▸ Data shown:
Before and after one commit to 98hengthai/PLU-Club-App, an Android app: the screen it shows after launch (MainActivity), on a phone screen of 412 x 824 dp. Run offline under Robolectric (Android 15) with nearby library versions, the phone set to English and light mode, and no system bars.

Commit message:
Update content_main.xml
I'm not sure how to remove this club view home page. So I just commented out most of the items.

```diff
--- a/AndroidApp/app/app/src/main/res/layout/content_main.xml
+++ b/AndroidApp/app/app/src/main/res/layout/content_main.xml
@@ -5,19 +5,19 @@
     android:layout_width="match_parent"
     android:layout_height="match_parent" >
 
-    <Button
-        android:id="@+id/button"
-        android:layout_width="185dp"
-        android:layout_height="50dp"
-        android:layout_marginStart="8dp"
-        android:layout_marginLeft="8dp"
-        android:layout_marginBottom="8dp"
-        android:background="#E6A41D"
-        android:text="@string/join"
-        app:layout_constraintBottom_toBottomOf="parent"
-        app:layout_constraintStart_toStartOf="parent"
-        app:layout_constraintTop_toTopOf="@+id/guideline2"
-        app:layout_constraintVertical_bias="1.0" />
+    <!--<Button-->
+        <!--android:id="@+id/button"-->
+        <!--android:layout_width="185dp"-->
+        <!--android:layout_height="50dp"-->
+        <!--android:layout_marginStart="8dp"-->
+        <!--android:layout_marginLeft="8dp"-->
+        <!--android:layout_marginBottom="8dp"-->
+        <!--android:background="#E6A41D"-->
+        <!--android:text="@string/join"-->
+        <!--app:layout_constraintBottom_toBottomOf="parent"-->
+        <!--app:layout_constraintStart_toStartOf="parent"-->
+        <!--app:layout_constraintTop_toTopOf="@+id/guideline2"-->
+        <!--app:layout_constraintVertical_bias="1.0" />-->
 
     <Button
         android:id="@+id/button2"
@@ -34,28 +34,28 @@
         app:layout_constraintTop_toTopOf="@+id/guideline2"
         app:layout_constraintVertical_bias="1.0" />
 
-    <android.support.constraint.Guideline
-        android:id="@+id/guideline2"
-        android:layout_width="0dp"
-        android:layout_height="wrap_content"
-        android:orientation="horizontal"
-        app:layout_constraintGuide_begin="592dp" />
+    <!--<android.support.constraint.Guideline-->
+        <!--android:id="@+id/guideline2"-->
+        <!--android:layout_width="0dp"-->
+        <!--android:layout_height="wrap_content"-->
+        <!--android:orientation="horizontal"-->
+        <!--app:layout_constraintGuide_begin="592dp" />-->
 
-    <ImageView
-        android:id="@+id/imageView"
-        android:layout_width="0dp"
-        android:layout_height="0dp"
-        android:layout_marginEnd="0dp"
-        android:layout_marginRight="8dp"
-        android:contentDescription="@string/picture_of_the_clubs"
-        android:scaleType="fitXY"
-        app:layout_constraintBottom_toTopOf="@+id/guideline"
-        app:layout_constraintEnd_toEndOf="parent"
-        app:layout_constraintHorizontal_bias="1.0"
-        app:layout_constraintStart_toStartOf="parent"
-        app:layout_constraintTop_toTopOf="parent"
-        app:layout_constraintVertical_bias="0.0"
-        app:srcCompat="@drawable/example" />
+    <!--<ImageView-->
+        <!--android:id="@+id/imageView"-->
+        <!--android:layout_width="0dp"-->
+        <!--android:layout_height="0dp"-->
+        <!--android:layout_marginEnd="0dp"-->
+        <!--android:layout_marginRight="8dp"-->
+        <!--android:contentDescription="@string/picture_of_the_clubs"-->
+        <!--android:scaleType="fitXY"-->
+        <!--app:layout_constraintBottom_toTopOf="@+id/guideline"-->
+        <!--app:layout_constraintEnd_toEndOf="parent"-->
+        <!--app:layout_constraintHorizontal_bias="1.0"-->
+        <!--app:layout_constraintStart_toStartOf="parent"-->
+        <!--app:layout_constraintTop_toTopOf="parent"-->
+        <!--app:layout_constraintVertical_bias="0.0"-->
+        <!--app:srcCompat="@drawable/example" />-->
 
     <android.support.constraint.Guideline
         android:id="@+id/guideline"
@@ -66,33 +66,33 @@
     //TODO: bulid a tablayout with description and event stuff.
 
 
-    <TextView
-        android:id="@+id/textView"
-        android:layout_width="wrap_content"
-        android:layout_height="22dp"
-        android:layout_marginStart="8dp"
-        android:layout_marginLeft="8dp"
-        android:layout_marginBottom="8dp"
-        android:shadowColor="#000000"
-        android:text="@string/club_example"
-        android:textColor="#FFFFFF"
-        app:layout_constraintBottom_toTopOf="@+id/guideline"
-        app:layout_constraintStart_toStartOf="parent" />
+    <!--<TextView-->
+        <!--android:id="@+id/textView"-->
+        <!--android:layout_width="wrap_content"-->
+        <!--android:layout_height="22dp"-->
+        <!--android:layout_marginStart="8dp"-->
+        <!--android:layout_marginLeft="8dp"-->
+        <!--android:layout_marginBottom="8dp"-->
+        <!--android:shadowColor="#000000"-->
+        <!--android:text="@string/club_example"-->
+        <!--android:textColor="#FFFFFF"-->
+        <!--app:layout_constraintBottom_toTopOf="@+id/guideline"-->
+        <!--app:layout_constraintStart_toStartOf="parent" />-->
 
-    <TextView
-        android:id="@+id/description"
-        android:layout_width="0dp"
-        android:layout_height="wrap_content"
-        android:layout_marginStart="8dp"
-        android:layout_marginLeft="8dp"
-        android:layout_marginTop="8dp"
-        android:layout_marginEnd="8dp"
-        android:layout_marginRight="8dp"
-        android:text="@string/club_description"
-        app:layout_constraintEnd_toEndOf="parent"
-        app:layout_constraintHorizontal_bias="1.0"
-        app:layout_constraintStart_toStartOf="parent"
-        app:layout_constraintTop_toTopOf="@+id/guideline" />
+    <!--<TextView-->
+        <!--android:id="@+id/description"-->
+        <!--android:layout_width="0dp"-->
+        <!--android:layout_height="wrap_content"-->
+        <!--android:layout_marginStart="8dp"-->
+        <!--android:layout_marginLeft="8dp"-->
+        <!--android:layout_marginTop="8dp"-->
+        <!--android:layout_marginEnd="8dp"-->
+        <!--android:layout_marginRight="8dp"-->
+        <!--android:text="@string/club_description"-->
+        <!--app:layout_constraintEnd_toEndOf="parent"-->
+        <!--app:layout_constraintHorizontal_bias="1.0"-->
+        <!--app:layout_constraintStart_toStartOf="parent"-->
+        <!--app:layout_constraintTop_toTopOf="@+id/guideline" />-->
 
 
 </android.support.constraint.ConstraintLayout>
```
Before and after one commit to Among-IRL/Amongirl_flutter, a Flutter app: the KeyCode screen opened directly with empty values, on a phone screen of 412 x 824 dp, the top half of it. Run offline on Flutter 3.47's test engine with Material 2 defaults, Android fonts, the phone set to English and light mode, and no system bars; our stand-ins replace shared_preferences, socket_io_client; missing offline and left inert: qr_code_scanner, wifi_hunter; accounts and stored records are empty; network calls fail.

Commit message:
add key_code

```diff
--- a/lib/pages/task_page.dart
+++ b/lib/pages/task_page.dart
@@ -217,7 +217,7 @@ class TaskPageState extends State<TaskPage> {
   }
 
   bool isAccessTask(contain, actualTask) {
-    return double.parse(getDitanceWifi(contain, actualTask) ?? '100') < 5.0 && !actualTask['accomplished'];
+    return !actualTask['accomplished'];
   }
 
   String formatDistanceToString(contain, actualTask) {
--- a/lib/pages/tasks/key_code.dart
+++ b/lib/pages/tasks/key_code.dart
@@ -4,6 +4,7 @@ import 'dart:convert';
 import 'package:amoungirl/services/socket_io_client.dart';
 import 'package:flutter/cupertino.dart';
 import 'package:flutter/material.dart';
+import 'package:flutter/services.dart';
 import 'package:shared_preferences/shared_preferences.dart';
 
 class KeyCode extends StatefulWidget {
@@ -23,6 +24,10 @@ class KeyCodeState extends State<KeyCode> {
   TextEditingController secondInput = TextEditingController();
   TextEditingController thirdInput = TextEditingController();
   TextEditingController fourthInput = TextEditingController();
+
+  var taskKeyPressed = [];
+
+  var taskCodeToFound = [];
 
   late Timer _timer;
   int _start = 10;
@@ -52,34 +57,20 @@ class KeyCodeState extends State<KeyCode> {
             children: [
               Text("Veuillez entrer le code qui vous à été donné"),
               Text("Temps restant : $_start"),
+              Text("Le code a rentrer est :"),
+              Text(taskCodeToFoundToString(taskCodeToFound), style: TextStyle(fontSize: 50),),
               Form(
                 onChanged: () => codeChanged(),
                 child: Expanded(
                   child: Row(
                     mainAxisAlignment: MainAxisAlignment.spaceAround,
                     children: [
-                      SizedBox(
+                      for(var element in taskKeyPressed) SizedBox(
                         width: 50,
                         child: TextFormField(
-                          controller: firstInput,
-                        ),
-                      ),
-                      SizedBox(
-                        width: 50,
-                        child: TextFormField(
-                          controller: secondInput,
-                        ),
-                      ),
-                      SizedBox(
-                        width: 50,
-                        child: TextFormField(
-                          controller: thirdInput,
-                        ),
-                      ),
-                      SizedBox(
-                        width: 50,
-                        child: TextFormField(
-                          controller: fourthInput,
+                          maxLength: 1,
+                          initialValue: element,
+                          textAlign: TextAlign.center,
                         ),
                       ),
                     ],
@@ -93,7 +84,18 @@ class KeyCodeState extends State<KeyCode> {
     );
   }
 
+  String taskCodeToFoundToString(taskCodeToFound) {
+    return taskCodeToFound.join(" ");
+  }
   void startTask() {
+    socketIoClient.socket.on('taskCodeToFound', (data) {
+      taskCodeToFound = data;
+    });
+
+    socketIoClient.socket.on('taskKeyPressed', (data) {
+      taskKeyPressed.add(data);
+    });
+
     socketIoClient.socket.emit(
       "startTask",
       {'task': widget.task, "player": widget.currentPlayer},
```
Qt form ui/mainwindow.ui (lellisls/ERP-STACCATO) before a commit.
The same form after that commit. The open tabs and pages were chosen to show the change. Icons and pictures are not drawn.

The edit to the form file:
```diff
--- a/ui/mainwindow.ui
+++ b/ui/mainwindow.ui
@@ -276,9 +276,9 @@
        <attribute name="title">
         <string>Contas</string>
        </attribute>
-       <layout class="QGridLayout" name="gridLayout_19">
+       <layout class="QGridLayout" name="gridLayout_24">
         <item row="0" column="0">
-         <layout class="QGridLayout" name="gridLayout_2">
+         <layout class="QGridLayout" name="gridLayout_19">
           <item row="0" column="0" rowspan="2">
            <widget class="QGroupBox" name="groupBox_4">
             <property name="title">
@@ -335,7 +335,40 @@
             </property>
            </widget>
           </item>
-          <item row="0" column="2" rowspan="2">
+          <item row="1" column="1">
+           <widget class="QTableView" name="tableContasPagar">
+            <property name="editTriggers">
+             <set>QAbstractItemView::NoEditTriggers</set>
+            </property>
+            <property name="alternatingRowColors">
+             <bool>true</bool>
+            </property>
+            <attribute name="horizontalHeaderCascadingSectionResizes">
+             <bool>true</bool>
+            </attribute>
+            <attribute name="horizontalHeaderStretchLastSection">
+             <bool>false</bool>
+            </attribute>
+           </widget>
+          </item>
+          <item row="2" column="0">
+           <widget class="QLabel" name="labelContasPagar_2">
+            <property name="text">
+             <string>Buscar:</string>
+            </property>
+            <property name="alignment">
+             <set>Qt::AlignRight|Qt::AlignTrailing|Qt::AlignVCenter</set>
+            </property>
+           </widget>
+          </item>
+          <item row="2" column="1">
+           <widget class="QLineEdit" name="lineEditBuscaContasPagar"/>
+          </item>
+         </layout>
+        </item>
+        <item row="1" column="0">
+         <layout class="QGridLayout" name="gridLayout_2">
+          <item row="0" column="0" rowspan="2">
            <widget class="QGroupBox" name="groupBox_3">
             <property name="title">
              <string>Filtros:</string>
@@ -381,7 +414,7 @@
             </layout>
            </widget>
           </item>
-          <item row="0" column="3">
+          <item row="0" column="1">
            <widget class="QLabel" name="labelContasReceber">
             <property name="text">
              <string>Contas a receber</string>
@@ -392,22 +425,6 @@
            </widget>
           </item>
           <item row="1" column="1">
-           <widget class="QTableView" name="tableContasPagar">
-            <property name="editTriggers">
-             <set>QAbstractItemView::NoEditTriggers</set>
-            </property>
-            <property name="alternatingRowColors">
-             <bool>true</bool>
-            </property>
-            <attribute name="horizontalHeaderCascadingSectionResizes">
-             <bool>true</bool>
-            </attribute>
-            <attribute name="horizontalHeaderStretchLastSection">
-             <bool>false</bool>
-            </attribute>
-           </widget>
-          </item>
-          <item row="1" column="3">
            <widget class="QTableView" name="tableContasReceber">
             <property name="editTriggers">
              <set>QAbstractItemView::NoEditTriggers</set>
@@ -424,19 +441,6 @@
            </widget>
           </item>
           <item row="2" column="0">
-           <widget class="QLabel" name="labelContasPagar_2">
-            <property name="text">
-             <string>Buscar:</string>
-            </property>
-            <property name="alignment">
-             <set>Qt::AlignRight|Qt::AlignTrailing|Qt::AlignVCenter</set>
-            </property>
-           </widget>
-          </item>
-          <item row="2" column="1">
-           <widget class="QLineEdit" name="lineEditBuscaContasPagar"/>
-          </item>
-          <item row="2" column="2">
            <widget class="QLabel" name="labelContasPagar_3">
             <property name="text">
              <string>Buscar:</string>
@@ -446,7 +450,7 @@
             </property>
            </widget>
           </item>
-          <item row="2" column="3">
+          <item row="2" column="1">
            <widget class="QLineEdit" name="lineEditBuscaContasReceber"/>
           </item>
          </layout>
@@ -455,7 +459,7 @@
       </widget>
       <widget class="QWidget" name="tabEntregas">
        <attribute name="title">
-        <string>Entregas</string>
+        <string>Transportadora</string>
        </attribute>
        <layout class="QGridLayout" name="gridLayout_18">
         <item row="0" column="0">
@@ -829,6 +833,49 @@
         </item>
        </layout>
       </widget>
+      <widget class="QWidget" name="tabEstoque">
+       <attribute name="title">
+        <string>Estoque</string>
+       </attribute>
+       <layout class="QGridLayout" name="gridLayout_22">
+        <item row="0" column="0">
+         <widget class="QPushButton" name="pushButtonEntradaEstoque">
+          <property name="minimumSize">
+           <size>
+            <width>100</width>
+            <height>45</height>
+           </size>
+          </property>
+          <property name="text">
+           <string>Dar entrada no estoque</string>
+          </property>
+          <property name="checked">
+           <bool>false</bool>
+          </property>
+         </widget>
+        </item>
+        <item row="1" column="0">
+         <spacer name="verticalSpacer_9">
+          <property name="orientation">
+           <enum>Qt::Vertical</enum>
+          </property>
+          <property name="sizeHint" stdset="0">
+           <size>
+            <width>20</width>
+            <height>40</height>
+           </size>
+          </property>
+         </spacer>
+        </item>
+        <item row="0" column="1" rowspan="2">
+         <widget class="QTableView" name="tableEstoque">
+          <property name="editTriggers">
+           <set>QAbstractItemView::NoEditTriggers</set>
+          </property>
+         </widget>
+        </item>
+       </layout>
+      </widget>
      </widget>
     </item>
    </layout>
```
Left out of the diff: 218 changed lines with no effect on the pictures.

▸ Exercise requirements:
Every line above that includes "QGridLayout" counts toward one total; give that total by itself.

▸ Expected answer:
7